[Start of Attachment]

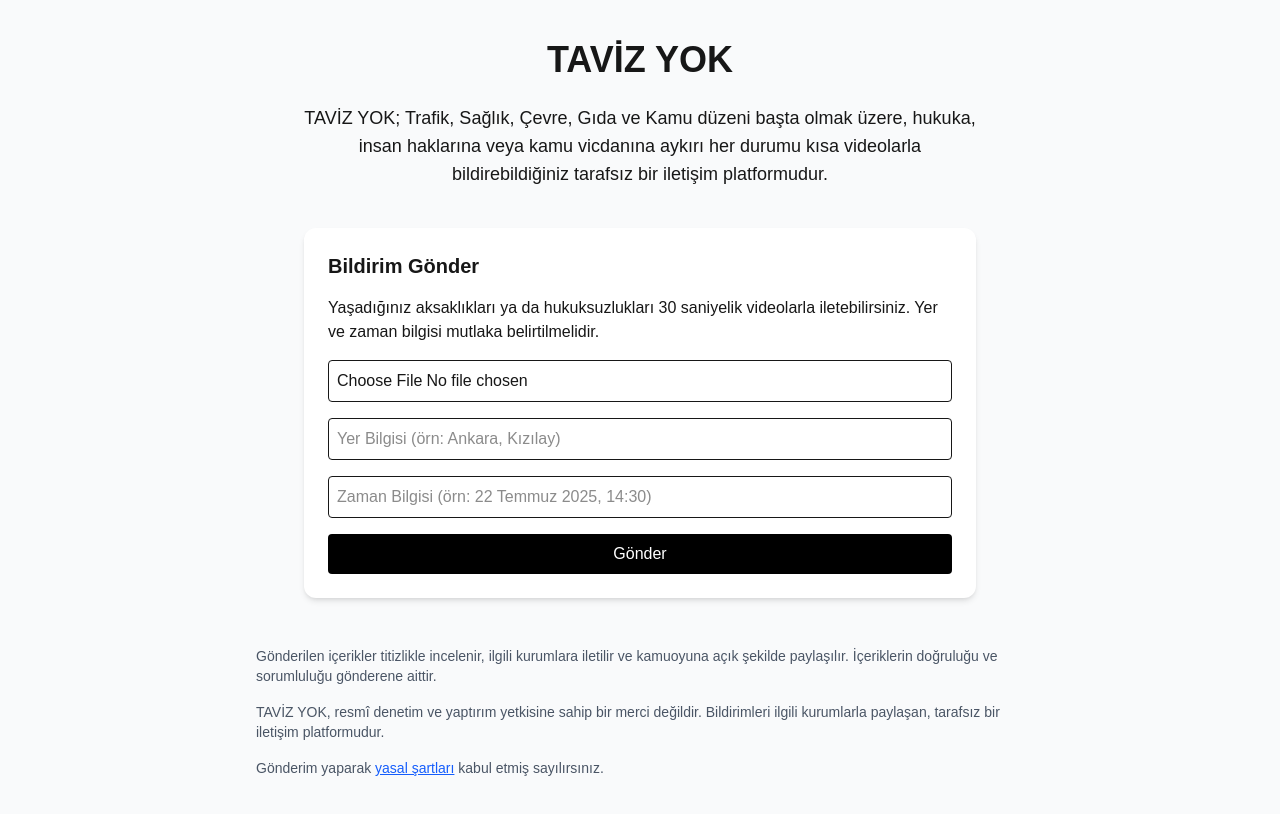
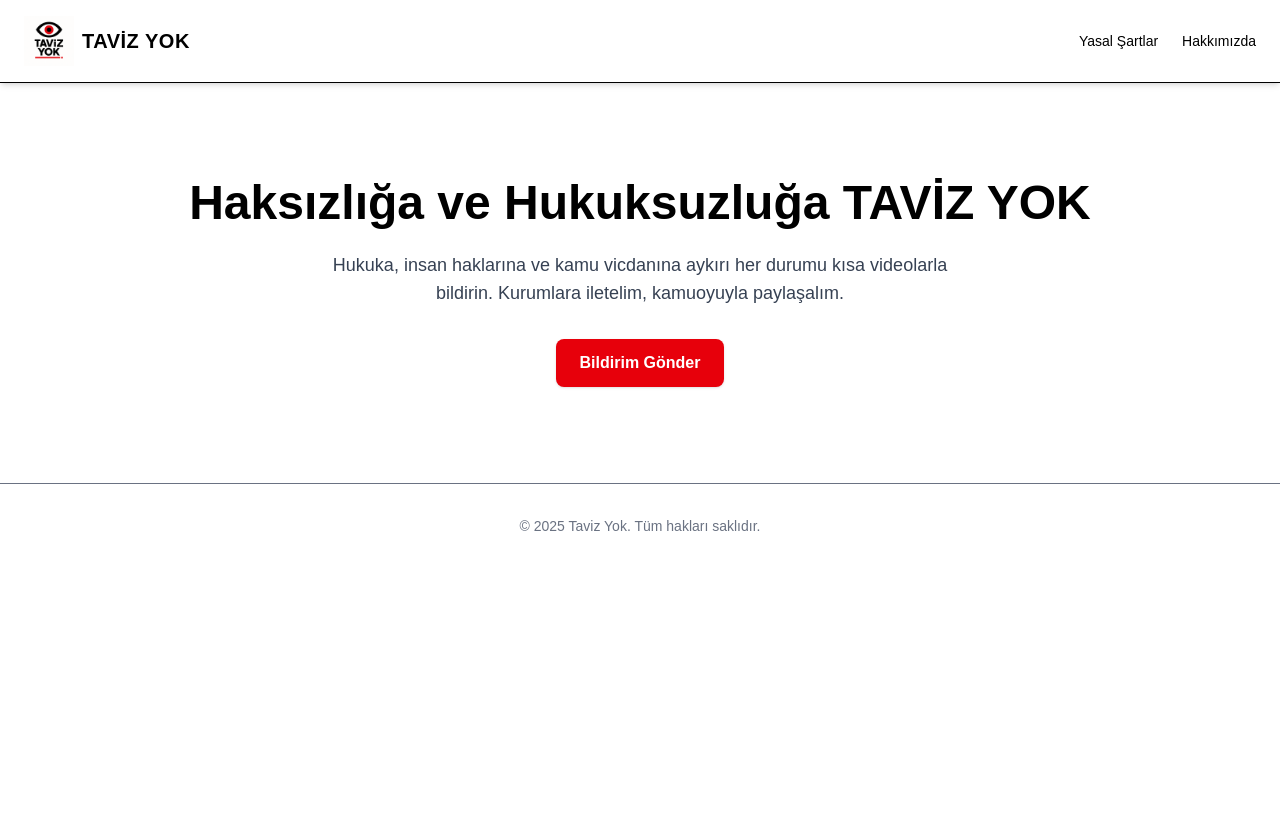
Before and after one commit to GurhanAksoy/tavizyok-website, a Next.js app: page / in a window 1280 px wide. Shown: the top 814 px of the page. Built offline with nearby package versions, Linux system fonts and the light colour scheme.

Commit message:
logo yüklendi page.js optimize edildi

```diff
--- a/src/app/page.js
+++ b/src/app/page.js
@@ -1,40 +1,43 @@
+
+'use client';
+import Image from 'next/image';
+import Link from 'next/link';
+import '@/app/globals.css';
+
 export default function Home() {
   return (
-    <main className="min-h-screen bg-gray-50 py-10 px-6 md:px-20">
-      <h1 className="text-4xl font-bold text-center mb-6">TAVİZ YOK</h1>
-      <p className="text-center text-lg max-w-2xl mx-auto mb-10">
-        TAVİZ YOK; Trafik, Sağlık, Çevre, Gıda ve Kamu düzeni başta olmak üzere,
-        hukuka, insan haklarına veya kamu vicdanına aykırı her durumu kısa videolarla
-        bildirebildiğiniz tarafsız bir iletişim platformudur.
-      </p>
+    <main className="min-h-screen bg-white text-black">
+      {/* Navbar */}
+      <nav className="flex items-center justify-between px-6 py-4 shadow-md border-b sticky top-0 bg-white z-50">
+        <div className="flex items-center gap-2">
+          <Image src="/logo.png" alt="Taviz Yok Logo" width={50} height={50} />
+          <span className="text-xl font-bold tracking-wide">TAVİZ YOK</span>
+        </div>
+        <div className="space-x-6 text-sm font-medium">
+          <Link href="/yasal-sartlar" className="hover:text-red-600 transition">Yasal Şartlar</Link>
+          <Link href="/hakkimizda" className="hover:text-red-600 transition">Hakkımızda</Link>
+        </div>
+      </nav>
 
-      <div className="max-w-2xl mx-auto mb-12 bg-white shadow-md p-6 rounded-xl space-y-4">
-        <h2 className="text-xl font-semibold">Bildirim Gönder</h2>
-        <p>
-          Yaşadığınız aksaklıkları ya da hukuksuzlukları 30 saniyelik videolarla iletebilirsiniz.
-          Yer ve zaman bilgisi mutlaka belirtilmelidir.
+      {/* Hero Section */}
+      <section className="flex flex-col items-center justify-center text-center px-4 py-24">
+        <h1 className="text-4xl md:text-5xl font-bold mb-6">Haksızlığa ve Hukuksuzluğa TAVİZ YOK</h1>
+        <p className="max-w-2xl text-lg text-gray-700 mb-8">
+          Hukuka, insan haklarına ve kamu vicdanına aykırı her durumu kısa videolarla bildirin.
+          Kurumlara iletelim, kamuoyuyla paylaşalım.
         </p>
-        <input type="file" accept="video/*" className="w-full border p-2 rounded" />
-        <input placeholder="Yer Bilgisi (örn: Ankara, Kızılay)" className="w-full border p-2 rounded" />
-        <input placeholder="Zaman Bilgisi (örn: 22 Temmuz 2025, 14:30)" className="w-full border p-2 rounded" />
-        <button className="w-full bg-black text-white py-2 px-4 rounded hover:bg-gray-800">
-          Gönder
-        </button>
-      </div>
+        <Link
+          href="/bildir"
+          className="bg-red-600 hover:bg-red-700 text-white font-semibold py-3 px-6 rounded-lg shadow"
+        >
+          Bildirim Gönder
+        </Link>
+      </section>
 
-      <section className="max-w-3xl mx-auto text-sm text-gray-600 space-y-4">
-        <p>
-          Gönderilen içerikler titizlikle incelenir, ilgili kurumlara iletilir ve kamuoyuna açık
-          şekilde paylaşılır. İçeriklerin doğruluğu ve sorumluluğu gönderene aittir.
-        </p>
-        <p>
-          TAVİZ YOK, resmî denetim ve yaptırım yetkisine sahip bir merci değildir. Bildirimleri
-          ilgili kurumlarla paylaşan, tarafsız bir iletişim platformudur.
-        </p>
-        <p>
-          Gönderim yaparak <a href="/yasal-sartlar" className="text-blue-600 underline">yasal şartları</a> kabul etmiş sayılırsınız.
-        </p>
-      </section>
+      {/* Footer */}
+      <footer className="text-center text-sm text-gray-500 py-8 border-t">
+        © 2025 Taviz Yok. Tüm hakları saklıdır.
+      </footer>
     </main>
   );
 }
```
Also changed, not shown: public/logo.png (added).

[End of Attachment]
[Start of Attachment]

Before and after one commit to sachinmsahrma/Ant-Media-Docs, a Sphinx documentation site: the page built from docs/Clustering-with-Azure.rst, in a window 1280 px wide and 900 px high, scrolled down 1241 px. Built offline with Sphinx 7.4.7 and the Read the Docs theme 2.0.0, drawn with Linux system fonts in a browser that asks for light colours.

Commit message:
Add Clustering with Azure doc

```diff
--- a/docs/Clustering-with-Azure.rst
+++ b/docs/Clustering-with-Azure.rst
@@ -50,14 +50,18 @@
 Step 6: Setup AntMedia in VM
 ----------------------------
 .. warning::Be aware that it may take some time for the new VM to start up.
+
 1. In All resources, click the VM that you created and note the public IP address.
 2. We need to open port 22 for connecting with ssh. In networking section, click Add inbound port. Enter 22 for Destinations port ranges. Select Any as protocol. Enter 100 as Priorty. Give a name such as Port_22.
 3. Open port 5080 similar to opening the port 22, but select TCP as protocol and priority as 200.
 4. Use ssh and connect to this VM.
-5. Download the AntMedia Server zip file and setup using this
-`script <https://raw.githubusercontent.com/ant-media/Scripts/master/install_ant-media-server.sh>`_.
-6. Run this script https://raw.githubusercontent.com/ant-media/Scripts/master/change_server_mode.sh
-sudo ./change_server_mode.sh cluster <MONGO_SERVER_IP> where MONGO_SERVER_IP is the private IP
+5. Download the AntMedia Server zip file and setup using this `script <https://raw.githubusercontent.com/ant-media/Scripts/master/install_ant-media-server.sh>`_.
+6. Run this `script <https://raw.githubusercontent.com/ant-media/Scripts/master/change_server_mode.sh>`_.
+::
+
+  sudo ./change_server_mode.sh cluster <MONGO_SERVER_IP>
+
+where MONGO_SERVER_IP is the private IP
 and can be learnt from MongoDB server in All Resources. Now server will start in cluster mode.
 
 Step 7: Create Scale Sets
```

[End of Attachment]
[Start of Attachment]

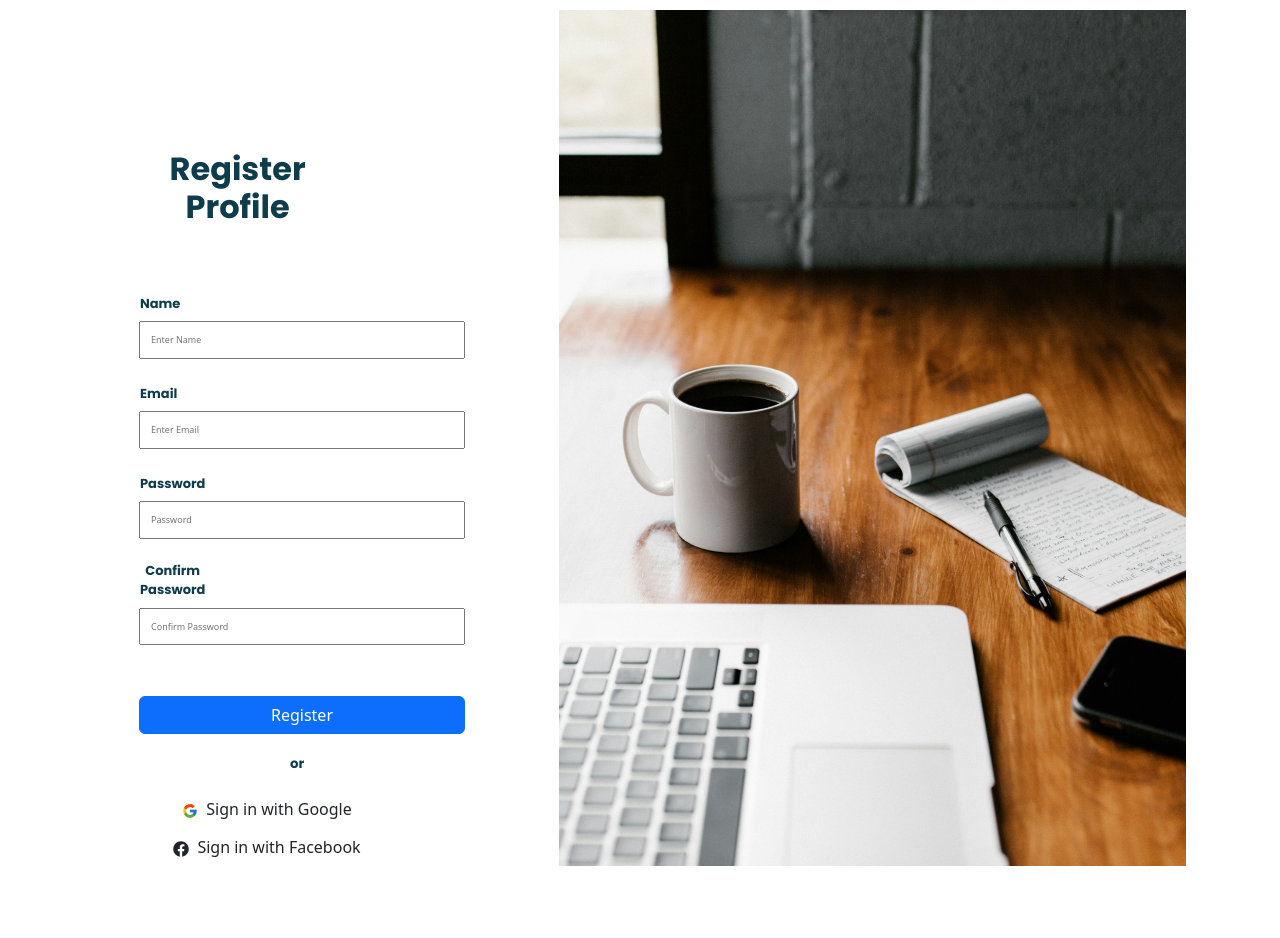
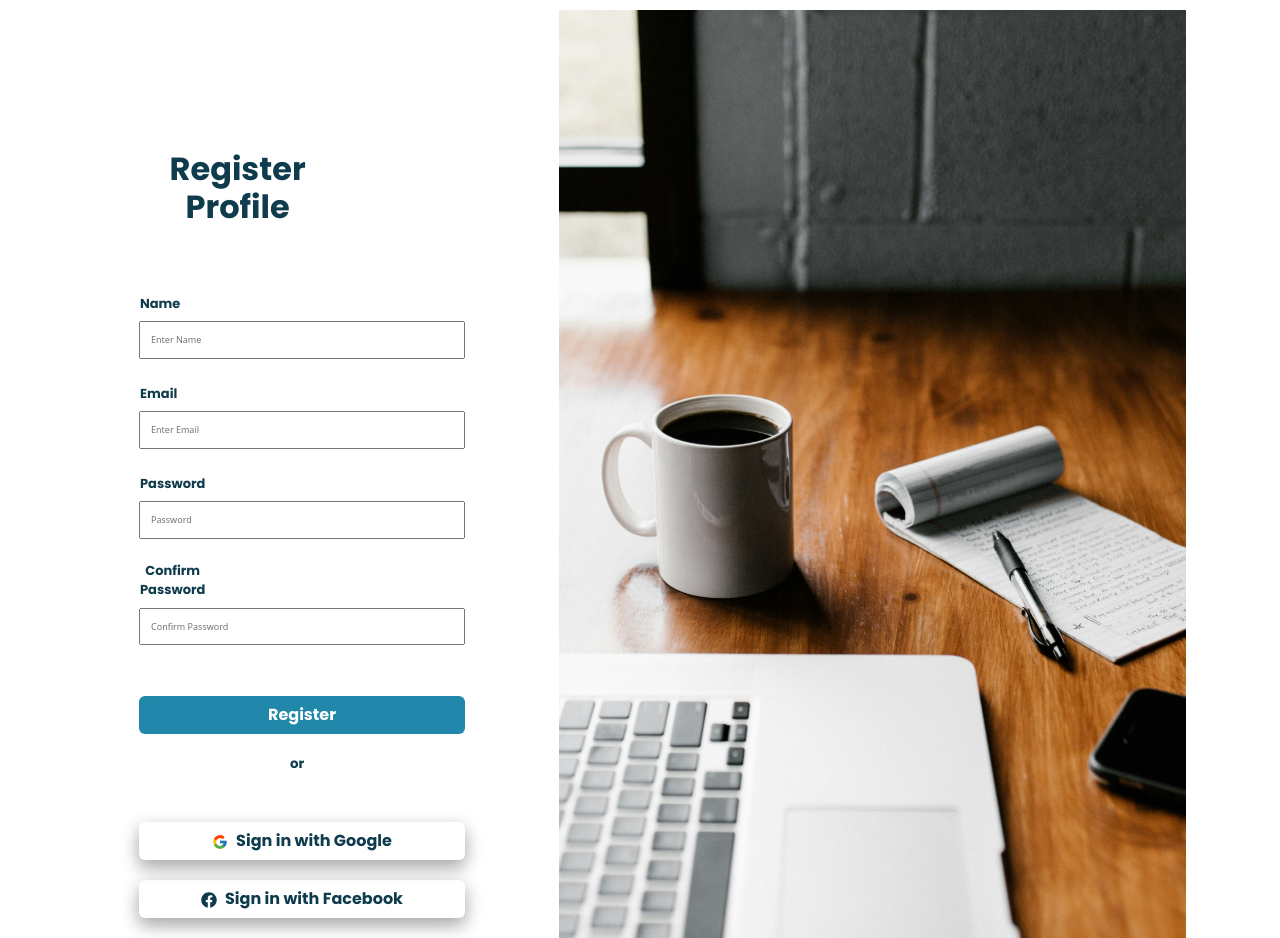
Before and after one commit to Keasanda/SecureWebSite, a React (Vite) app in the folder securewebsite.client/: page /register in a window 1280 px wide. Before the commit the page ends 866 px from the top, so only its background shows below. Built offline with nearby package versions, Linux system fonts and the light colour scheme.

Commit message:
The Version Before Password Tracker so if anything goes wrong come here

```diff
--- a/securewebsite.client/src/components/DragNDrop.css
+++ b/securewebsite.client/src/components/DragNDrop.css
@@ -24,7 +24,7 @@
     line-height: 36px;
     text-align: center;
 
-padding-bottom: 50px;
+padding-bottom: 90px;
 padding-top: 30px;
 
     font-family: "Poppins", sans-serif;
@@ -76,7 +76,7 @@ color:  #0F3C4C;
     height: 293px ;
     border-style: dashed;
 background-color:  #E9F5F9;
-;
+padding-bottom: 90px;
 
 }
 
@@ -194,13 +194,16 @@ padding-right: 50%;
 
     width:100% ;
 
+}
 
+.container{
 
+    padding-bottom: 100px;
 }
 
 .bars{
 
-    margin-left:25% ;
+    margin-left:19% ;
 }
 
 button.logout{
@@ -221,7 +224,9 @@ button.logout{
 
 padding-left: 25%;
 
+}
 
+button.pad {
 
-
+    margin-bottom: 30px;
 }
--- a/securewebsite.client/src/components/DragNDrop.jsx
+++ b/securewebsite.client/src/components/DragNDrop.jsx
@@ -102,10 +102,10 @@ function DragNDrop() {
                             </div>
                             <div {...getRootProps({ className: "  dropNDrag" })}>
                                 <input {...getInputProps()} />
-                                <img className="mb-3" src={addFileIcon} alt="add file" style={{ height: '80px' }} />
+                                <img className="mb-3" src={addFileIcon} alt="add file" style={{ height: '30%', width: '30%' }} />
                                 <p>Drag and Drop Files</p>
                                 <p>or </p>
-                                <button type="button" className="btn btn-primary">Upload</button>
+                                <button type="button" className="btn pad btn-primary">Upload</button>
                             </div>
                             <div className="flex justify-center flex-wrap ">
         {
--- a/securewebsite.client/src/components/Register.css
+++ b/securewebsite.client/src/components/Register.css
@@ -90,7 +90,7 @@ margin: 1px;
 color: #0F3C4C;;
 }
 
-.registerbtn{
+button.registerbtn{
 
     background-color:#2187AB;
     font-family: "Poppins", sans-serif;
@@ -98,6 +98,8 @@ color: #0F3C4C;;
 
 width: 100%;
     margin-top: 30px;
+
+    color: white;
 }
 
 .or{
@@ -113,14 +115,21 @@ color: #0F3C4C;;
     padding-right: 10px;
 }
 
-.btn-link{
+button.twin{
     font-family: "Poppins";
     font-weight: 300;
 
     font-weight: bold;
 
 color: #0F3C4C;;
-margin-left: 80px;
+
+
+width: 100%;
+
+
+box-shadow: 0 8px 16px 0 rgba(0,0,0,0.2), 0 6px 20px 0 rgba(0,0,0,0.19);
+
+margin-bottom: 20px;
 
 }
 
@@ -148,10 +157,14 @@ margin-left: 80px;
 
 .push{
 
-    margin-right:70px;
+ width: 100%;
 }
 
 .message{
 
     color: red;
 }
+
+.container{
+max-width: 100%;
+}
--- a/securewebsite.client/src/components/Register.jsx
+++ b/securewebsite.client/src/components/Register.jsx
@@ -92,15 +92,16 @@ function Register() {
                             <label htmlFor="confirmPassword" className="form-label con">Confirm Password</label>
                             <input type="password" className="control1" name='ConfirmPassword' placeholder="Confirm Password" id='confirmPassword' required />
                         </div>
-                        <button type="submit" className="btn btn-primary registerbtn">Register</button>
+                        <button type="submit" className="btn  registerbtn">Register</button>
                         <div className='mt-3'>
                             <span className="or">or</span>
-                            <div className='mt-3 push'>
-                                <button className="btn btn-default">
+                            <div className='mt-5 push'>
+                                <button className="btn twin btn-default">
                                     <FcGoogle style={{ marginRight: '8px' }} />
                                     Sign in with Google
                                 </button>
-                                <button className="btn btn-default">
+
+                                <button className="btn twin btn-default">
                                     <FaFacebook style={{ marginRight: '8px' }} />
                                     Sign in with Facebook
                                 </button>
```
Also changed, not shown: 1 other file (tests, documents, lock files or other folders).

[End of Attachment]

Using the data above, copy each line that contains "height".

• **ANSWER SECTION**:
+          <Image src="/logo.png" alt="Taviz Yok Logo" width={50} height={50} />
     line-height: 36px;
     height: 293px ;
-                                <img className="mb-3" src={addFileIcon} alt="add file" style={{ height: '80px' }} />
+                                <img className="mb-3" src={addFileIcon} alt="add file" style={{ height: '30%', width: '30%' }} />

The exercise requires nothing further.